These games based on mutual happiness reinforce the complicity in the relationship between an owner and his dog. Good communication with the puppy enhances the bonding and trust that is established. In addition, these training games are a pretext for prolonging walks without them being perceived as boring for the owner.
You should frequently change your walking routes to refine the puppy's already well-developed sense of smell. It is also important to differentiate between potty training walks and longer walks to release your dog’s build up energy.
It can be tempting when you get a dog or puppy to take a few days off work to look after it and be around more. It is, however, not necessarily a good idea. It is important not to change your habits. The puppy will quickly understand that it will have to be left alone during certain times of the day.

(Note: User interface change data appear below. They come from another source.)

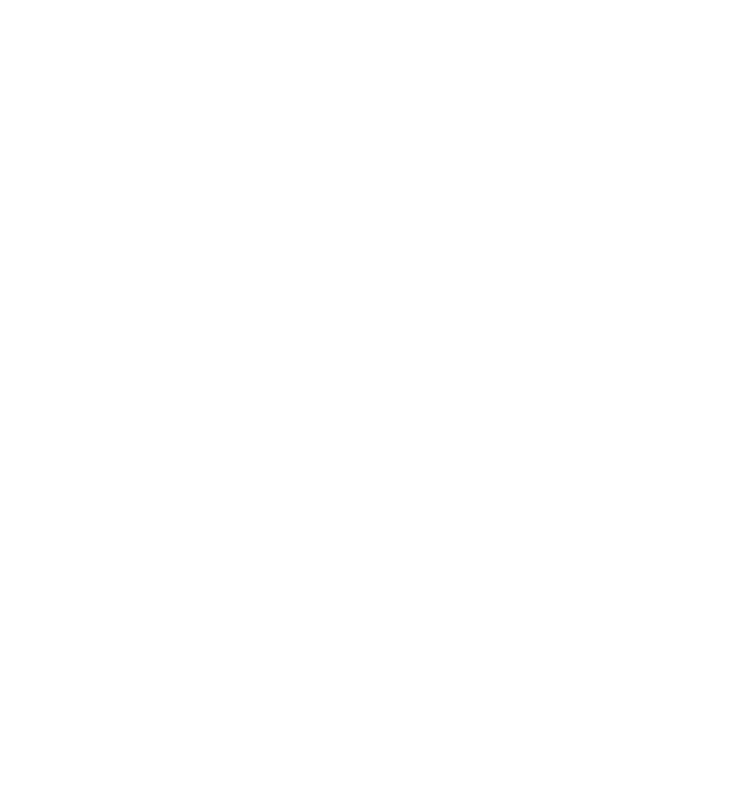
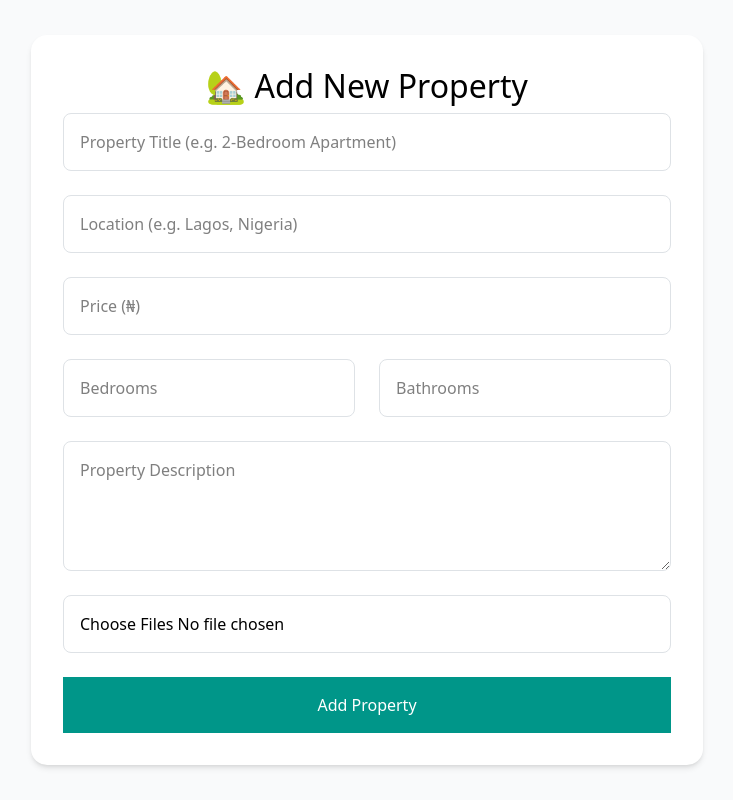
Before and after one commit to sammiepius/HomeLink, a React (Vite) app: page /addproperties in a window 1280 px wide. Before the commit this address had no page. Shown: the whole page, without its empty margins (273-1006 px from the left). Built offline with nearby package versions, Linux system fonts and the light colour scheme.

Commit message:
added changes

```diff
--- a/src/App.jsx
+++ b/src/App.jsx
@@ -7,6 +7,7 @@ import Login from './pages/Login';
 import SignUp from './pages/SignUp';
 import LandlordProfile from './pages/LandlordProfile';
 import UserProfile from './pages/UserProfile';
+import AddProperty from './pages/AddProperties';
 
 function App() {
   return (
@@ -17,6 +18,7 @@ function App() {
         <Route path="/signup" element={<SignUp />} />
         <Route path="/landlord" element={<LandlordProfile />} />
         <Route path="/profile" element={<UserProfile />} />
+        <Route path="/addproperties" element={<AddProperty />} />
       </Routes>
     </Router>
   );
--- a/src/components/NavBar.jsx
+++ b/src/components/NavBar.jsx
@@ -59,7 +59,7 @@ export default function Navbar() {
             </div>
             <div
               href="#about"
-              onClick={() => navigate('/profile')}
+              onClick={()=>navigate('/landlord')}
               className={`cursor-pointer font-medium ${
                 scrolled
                   ? 'text-gray-600 hover:text-teal-600'
@@ -69,7 +69,6 @@ export default function Navbar() {
             </div>
             <div
               href="#contact"
-              onClick={() => navigate('/landlord')}
               className={`cursor-pointer font-medium ${
                 scrolled
                   ? 'text-gray-600 hover:text-teal-600'
--- /dev/null
+++ b/src/pages/AddProperties.jsx
@@ -0,0 +1,151 @@
+import { useState } from 'react';
+
+export default function AddProperty() {
+  const [form, setForm] = useState({
+    title: '',
+    location: '',
+    price: '',
+    description: '',
+    bedrooms: '',
+    bathrooms: '',
+    images: [],
+  });
+  const [error, setError] = useState('');
+
+  const handleChange = (e) => {
+    setForm({ ...form, [e.target.name]: e.target.value });
+  };
+
+  const handleImageUpload = (e) => {
+    const files = Array.from(e.target.files);
+    const previewUrls = files.map((file) => URL.createObjectURL(file));
+    setForm({ ...form, images: previewUrls });
+  };
+
+  const handleSubmit = (e) => {
+    e.preventDefault();
+    setError('');
+
+    if (!form.title || !form.location || !form.price || !form.description) {
+      setError('Please fill in all required fields.');
+      return;
+    }
+
+    // TODO: Save to backend later
+    console.log('Property added:', form);
+  };
+
+  return (
+    <section className="min-h-screen flex items-center justify-center bg-gray-50 px-6">
+      <div className="bg-white w-full max-w-2xl rounded-2xl shadow-md p-8">
+        <h2 className="text-3xl font-bold text-gray-800 mb-6 text-center">
+          🏡 Add New Property
+        </h2>
+
+        {error && (
+          <div className="bg-red-100 text-red-700 p-3 rounded-lg mb-4">
+            {error}
+          </div>
+        )}
+
+        <form onSubmit={handleSubmit} className="grid gap-4">
+          {/* Title */}
+          <input
+            type="text"
+            name="title"
+            value={form.title}
+            onChange={handleChange}
+            placeholder="Property Title (e.g. 2-Bedroom Apartment)"
+            className="w-full p-3 border rounded-lg focus:outline-none focus:ring-2 focus:ring-teal-500"
+          />
+
+          {/* Location */}
+          <input
+            type="text"
+            name="location"
+            value={form.location}
+            onChange={handleChange}
+            placeholder="Location (e.g. Lagos, Nigeria)"
+            className="w-full p-3 border rounded-lg focus:outline-none focus:ring-2 focus:ring-teal-500"
+          />
+
+          {/* Price */}
+          <input
+            type="number"
+            name="price"
+            value={form.price}
+            onChange={handleChange}
+            placeholder="Price (₦)"
+            className="w-full p-3 border rounded-lg focus:outline-none focus:ring-2 focus:ring-teal-500"
+          />
+
+          {/* Bedrooms & Bathrooms */}
+          <div className="grid grid-cols-2 gap-4">
+            <input
+              type="number"
+              name="bedrooms"
+              min="1"
+              max="5"
+              value={form.bedrooms}
+              onChange={handleChange}
+              placeholder="Bedrooms"
+              className="w-full p-3 border rounded-lg focus:outline-none focus:ring-2 focus:ring-teal-500"
+            />
+            <input
+              type="number"
+              name="bathrooms"
+              min="1"
+              max="5"
+              value={form.bathrooms}
+              onChange={handleChange}
+              placeholder="Bathrooms"
+              className="w-full p-3 border rounded-lg focus:outline-none focus:ring-2 focus:ring-teal-500"
+            />
+          </div>
+
+          {/* Description */}
+          <textarea
+            name="description"
+            value={form.description}
+            onChange={handleChange}
+            placeholder="Property Description"
+            rows="4"
+            className="w-full p-3 border rounded-lg focus:outline-none focus:ring-2 focus:ring-teal-500"></textarea>
+
+          {/* Image Upload */}
+          <div>
+            {/* <label className="block font-medium mb-1">Property Images</label> */}
+            <input
+              type="file"
+              multiple
+              accept="image/*"
+              onChange={handleImageUpload}
+              className="w-full p-3 border rounded-lg focus:outline-none cursor-pointer focus:ring-2 focus:ring-teal-500"
+            />
+
+            {/* Preview Images */}
+            {form.images.length > 0 && (
+              <div className="mt-4 grid grid-cols-2 md:grid-cols-3 gap-4">
+                {form.images.map((img, index) => (
+                  <img
+                    key={index}
+                    src={img}
+                    alt="preview"
+                    className="w-full h-32 object-cover rounded-lg shadow-md"
+                  />
+                ))}
+              </div>
+            )}
+          </div>
+
+          {/* Submit Button */}
+          <button
+            type="submit"
+            className="w-full px-6 py-3 bg-teal-600 text-white font-medium rounded-lg hover:bg-teal-700 transition">
+            Add Property
+          </button>
+        </form>
+      </div>
+    </section>
+  );
+}
--- a/src/pages/LandlordProfile.jsx
+++ b/src/pages/LandlordProfile.jsx
@@ -1,12 +1,14 @@
 import Card from "../components/ui/Card";
 import Button from "../components/ui/Button";
+import { useNavigate } from "react-router-dom";
 
 export default function LandlordProfile() {
+  const navigate = useNavigate();
   return (
     <section className="min-h-screen bg-gray-50 py-12 px-6 flex justify-center">
       <div className="w-full max-w-3xl space-y-8">
         {/* Profile Info */}
-        <Card>
+        <Card >
           <div className="flex items-center space-x-4">
             <img
               src="https://via.placeholder.com/80"
@@ -24,7 +26,7 @@ export default function LandlordProfile() {
         <Card>
           <div className="flex justify-between items-center mb-4">
             <h3 className="text-xl font-semibold">My Posted Apartments</h3>
-            <Button>+ New Listing</Button>
+            <Button onClick={()=>navigate("/addproperties")}>+ New Listing</Button>
           </div>
 
           <div className="space-y-4">
--- a/src/pages/Login.jsx
+++ b/src/pages/Login.jsx
@@ -10,17 +10,28 @@ export default function Login() {
     setForm({ ...form, [e.target.name]: e.target.value });
   };
 
-  const handleSubmit = (e) => {
+    const handleSubmit = (e) => {
     e.preventDefault();
-    setError('');
+    setError("");
 
     if (!form.email || !form.password) {
-      setError('Email and password are required.');
+      setError("Email and password are required.");
       return;
     }
 
-    // TODO: connect backend later
-    console.log('Login submitted:', form);
+    // TODO: Replace this with backend authentication
+    // Example hardcoded login for now:
+    let mockUser = {
+      email: form.email,
+      role: form.email.includes("landlord") ? "landlord" : "user",
+    };
+
+    // Redirect based on role
+    if (mockUser.role === "landlord") {
+      navigate("/landlord");
+    } else {
+      navigate("/profile");
+    }
   };
 
   return (
@@ -88,3 +99,106 @@ export default function Login() {
     </section>
   );
 }
+
+
+// import { useState } from "react";
+// import { useNavigate } from "react-router-dom";
+
+// export default function Login() {
+//   const [form, setForm] = useState({
+//     email: "",
+//     password: "",
+//   });
+//   const [error, setError] = useState("");
+//   const navigate = useNavigate();
+
+//   const handleChange = (e) => {
+//     setForm({ ...form, [e.target.name]: e.target.value });
+//   };
+
+//   const handleSubmit = (e) => {
+//     e.preventDefault();
+//     setError("");
+
+//     if (!form.email || !form.password) {
+//       setError("Email and password are required.");
+//       return;
+//     }
+
+//     // TODO: Replace this with backend authentication
+//     // Example hardcoded login for now:
+//     let mockUser = {
+//       email: form.email,
+//       role: form.email.includes("landlord") ? "landlord" : "user",
+//     };
+
+//     // Redirect based on role
+//     if (mockUser.role === "landlord") {
+//       navigate("/landlord-profile");
+//     } else {
+//       navigate("/profile");
+//     }
+//   };
+
+//   return (
+//     <section className="min-h-screen flex">
+//       {/* Left side branding */}
+//       <div className="hidden md:flex flex-1 bg-teal-600 text-white items-center justify-center p-12">
+//         <div className="max-w-md">
+//           <h1 className="text-4xl font-bold mb-6">Welcome Back</h1>
+//           <p className="text-lg text-teal-100">
+//             Login to continue exploring homes or managing your listings.
+//           </p>
+//         </div>
+//       </div>
+
+//       {/* Right side (form) */}
+//       <div className="flex-1 flex items-center justify-center bg-gray-50 px-6">
+//         <div className="bg-white w-full max-w-md rounded-2xl shadow-md p-8">
+//           <h2 className="text-2xl font-bold text-gray-800 mb-6 text-center">
+//             Login
+//           </h2>
+
+//           {error && (
+//             <div className="bg-red-100 text-red-700 p-3 rounded-lg mb-4">
+//               {error}
+//             </div>
+//           )}
+
+//           <form onSubmit={handleSubmit} className="grid gap-4">
+//             <input
+//               type="email"
+//               name="email"
+//               value={form.email}
+//               onChange={handleChange}
+//               placeholder="Email"
+//               className="w-full p-3 border rounded-lg focus:outline-none focus:ring-2 focus:ring-teal-500"
+//             />
+//             <input
+//               type="password"
+//               name="password"
+//               value={form.password}
+//               onChange={handleChange}
+//               placeholder="Password"
+//               className="w-full p-3 border rounded-lg focus:outline-none focus:ring-2 focus:ring-teal-500"
+//             />
+
+//             <button
+//               type="submit"
+//               className="w-full px-6 py-3 bg-teal-600 text-white font-medium rounded-lg hover:bg-teal-700 transition"
+//             >
+//               Login
+//             </button>
+//           </form>
+
+//           <p className="text-gray-600 text-sm mt-6 text-center">
+//             Don’t have an account?{" "}
+//             <a href="/signup" className="text-teal-600 font-medium hover:underline">
+//               Sign Up
+//             </a>
+//           </p>
+//         </div>
+//       </div>
+//     </section>
+//   );
+// }
--- a/src/pages/SignUp.jsx
+++ b/src/pages/SignUp.jsx
@@ -7,6 +7,7 @@ export default function Signup() {
     email: '',
     password: '',
     confirm: '',
+    role: 'user'
   });
   const [error, setError] = useState('');
   const navigate = useNavigate();
@@ -27,7 +28,10 @@ export default function Signup() {
       setError('Passwords do not match.');
       return;
     }
-
+    if (!form.role) {
+      setError('Please select your role.');
+      return;
+    }
     // TODO: hook into backend later
     console.log('Signup submitted:', form);
   };
@@ -92,6 +96,36 @@ export default function Signup() {
               className="w-full p-3 border rounded-lg focus:outline-none focus:ring-2 focus:ring-teal-500"
             />
 
+            {/* Role selection */}
+            <div>
+              <p className="text-gray-700 font-medium mb-2">I am a:</p>
+              <div className="flex items-center space-x-6">
+                <label className="flex items-center space-x-2">
+                  <input
+                    type="radio"
+                    name="role"
+                    value="user"
+                    checked={form.role === 'user'}
+                    onChange={handleChange}
+                    className="text-teal-600 focus:ring-teal-500"
+                  />
+                  <span>User (Looking for a home)</span>
+                </label>
+
+                <label className="flex items-center space-x-2">
+                  <input
+                    type="radio"
+                    name="role"
+                    value="landlord"
+                    checked={form.role === 'landlord'}
+                    onChange={handleChange}
+                    className="text-teal-600 focus:ring-teal-500"
+                  />
+                  <span>Landlord (Posting apartments)</span>
+                </label>
+              </div>
+            </div>
+
             <button
               type="submit"
               className="w-full px-6 py-3 bg-teal-600 text-white font-medium rounded-lg hover:bg-teal-700 transition">
```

It will have to learn how to occupy itself, how to restrain itself from doing its business, etc. To help the puppy not feel lonely, the owner can place an old piece of clothing with its scent in the puppy's basket. They can also provide dog toys or even make a simulation game for the puppy that involves retrieving treats. This is a fun way for the puppy to kill time without feeling the loneliness of its owner's absence.
Another important trick to teach your puppy is to stop leash pulling and stop your dog from running after small animals. Although it can be fun to let a puppy chase a cat on a walk without catching it, the running animal is naturally identified by the dog as a target. Allowing the puppy to chase small animals, even in an innocuous way, reinforces its predatory instincts. As the dog grows older, it will identify a running animal or even a child as a target and this behaviour may be difficult or impossible to correct.
Finally, the puppy is particularly sensitive to voice variations, so you should try to not raise your voice and always encourage it to adopt the right behaviour. Similarly, violence is not indicated in puppy training, otherwise, the puppy will close in on itself and, worse, adopt a behaviour opposite to the one desired.
Once the puppy has become an adult, some owners may decide to further train their dog. A relationship and bond have already been established between the owner and the dog, thus making communication easier between the two.
Adult dogs also have a higher concentration capacity than puppies, meaning that you will be able to train with them for longer. Generally, adult dogs remain playful, so they will not be reluctant to cooperate with anything their owner may suggest.
Whether it is a puppy, or an adult dog, patience, consistency, and affection are essential in dog training. The training aims to get the dog to behave in the right way, but this only works if the owner observes the right attitudes. Its education involves the whole family, and all members of the family must be consistent in the instructions given to the dog.